ABOUT THIS TASK: The entries are to be printed again word for word, but no picture may appear.

(GIVEN ENTRIES)

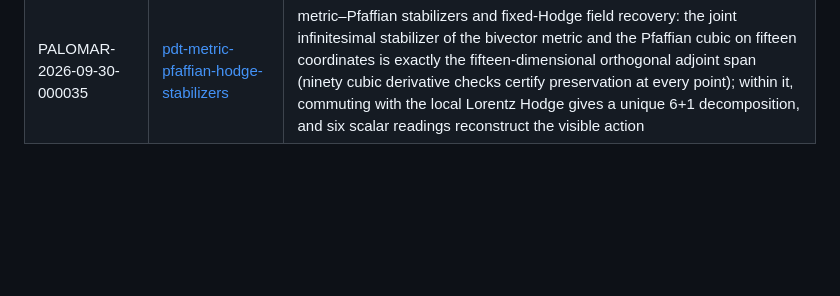
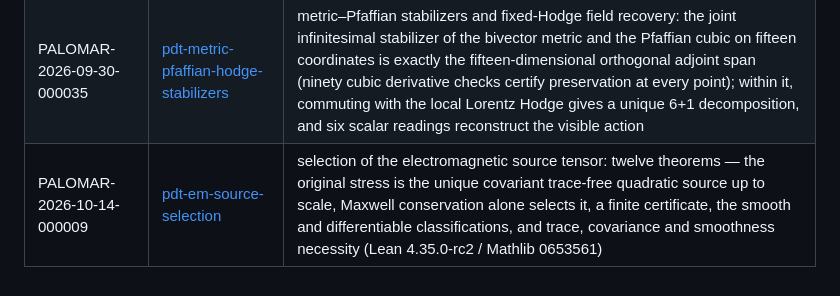
Before and after one commit to stalex444/pdt-lean, a Markdown page: README.md, the part around the change. GitHub-like rendering; blank space fills up the shorter version.

Commit message:
README: Palomar registration — selection of the electromagnetic source tensor (10-14-000009); table now fifteen entries
Co-Authored-By: Claude Opus 5.5 <noreply@anthropic.com>

```diff
--- a/README.md
+++ b/README.md
@@ -162,3 +162,4 @@ pinned commit):
 | PALOMAR-2026-09-04-000004 | [chiral-padovan-histories](https://github.com/stalex444/chiral-padovan-histories/tree/14711e6cffdc74669d15f808d4aec8cbb373d71f) | sharp arithmetic separation in chiral Padovan histories: quantitative recurrence of the infinite Padovan prefix path (expanding coordinate ≥ ε⁻² within ε of the origin, return ≤ r³ε⁻²), the pairwise bound |ΔX|·‖ΔW‖² ≥ 1 attained at arbitrarily large clocks, and the cubic/quartic record-window contrast (relatively dense and uniformly discrete vs. inverse-unit points arbitrarily close to zero) |
 | PALOMAR-2026-09-30-000024 | [pdt-hodge-lie-generation](https://github.com/stalex444/pdt-hodge-lie-generation/tree/e2d8dde6f076b730b9a718c95ff1664c6aa88b51) | local Hodge generation of sl(15) and scalar response rigidity: a local Hodge operator on the oriented four-plane plus the fifteen adjoint actions of so(4,2) generate sl(15, K) over every field of characteristic ≠ 2 (dimension 224 follows from generation); any endomorphism commuting with the sixteen generators' commutator actions is scalar, with determinant c²²⁴ |
 | PALOMAR-2026-09-30-000035 | [pdt-metric-pfaffian-hodge-stabilizers](https://github.com/stalex444/pdt-metric-pfaffian-hodge-stabilizers/tree/0e436b9e3468e0393641d42fd37dfc9e3520ffbf) | metric–Pfaffian stabilizers and fixed-Hodge field recovery: the joint infinitesimal stabilizer of the bivector metric and the Pfaffian cubic on fifteen coordinates is exactly the fifteen-dimensional orthogonal adjoint span (ninety cubic derivative checks certify preservation at every point); within it, commuting with the local Lorentz Hodge gives a unique 6+1 decomposition, and six scalar readings reconstruct the visible action |
+| PALOMAR-2026-10-14-000009 | [pdt-em-source-selection](https://github.com/stalex444/pdt-em-source-selection/tree/7517011658ec52fc57669e8ce9daeb4150fdb3eb) | selection of the electromagnetic source tensor: twelve theorems — the original stress is the unique covariant trace-free quadratic source up to scale, Maxwell conservation alone selects it, a finite certificate, the smooth and differentiable classifications, and trace, covariance and smoothness necessity (Lean 4.35.0-rc2 / Mathlib 0653561) |
```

(End GIVEN ENTRIES)

WORKED SOLUTION:
Before and after one commit to stalex444/pdt-lean, a Markdown page: README.md, the part around the change. GitHub-like rendering; blank space fills up the shorter version.

Commit message:
README: Palomar registration — selection of the electromagnetic source tensor (10-14-000009); table now fifteen entries
Co-Authored-By: Claude Opus 5.5 <noreply@anthropic.com>

```diff
--- a/README.md
+++ b/README.md
@@ -162,3 +162,4 @@ pinned commit):
 | PALOMAR-2026-09-04-000004 | [chiral-padovan-histories](https://github.com/stalex444/chiral-padovan-histories/tree/14711e6cffdc74669d15f808d4aec8cbb373d71f) | sharp arithmetic separation in chiral Padovan histories: quantitative recurrence of the infinite Padovan prefix path (expanding coordinate ≥ ε⁻² within ε of the origin, return ≤ r³ε⁻²), the pairwise bound |ΔX|·‖ΔW‖² ≥ 1 attained at arbitrarily large clocks, and the cubic/quartic record-window contrast (relatively dense and uniformly discrete vs. inverse-unit points arbitrarily close to zero) |
 | PALOMAR-2026-09-30-000024 | [pdt-hodge-lie-generation](https://github.com/stalex444/pdt-hodge-lie-generation/tree/e2d8dde6f076b730b9a718c95ff1664c6aa88b51) | local Hodge generation of sl(15) and scalar response rigidity: a local Hodge operator on the oriented four-plane plus the fifteen adjoint actions of so(4,2) generate sl(15, K) over every field of characteristic ≠ 2 (dimension 224 follows from generation); any endomorphism commuting with the sixteen generators' commutator actions is scalar, with determinant c²²⁴ |
 | PALOMAR-2026-09-30-000035 | [pdt-metric-pfaffian-hodge-stabilizers](https://github.com/stalex444/pdt-metric-pfaffian-hodge-stabilizers/tree/0e436b9e3468e0393641d42fd37dfc9e3520ffbf) | metric–Pfaffian stabilizers and fixed-Hodge field recovery: the joint infinitesimal stabilizer of the bivector metric and the Pfaffian cubic on fifteen coordinates is exactly the fifteen-dimensional orthogonal adjoint span (ninety cubic derivative checks certify preservation at every point); within it, commuting with the local Lorentz Hodge gives a unique 6+1 decomposition, and six scalar readings reconstruct the visible action |
+| PALOMAR-2026-10-14-000009 | [pdt-em-source-selection](https://github.com/stalex444/pdt-em-source-selection/tree/7517011658ec52fc57669e8ce9daeb4150fdb3eb) | selection of the electromagnetic source tensor: twelve theorems — the original stress is the unique covariant trace-free quadratic source up to scale, Maxwell conservation alone selects it, a finite certificate, the smooth and differentiable classifications, and trace, covariance and smoothness necessity (Lean 4.35.0-rc2 / Mathlib 0653561) |
```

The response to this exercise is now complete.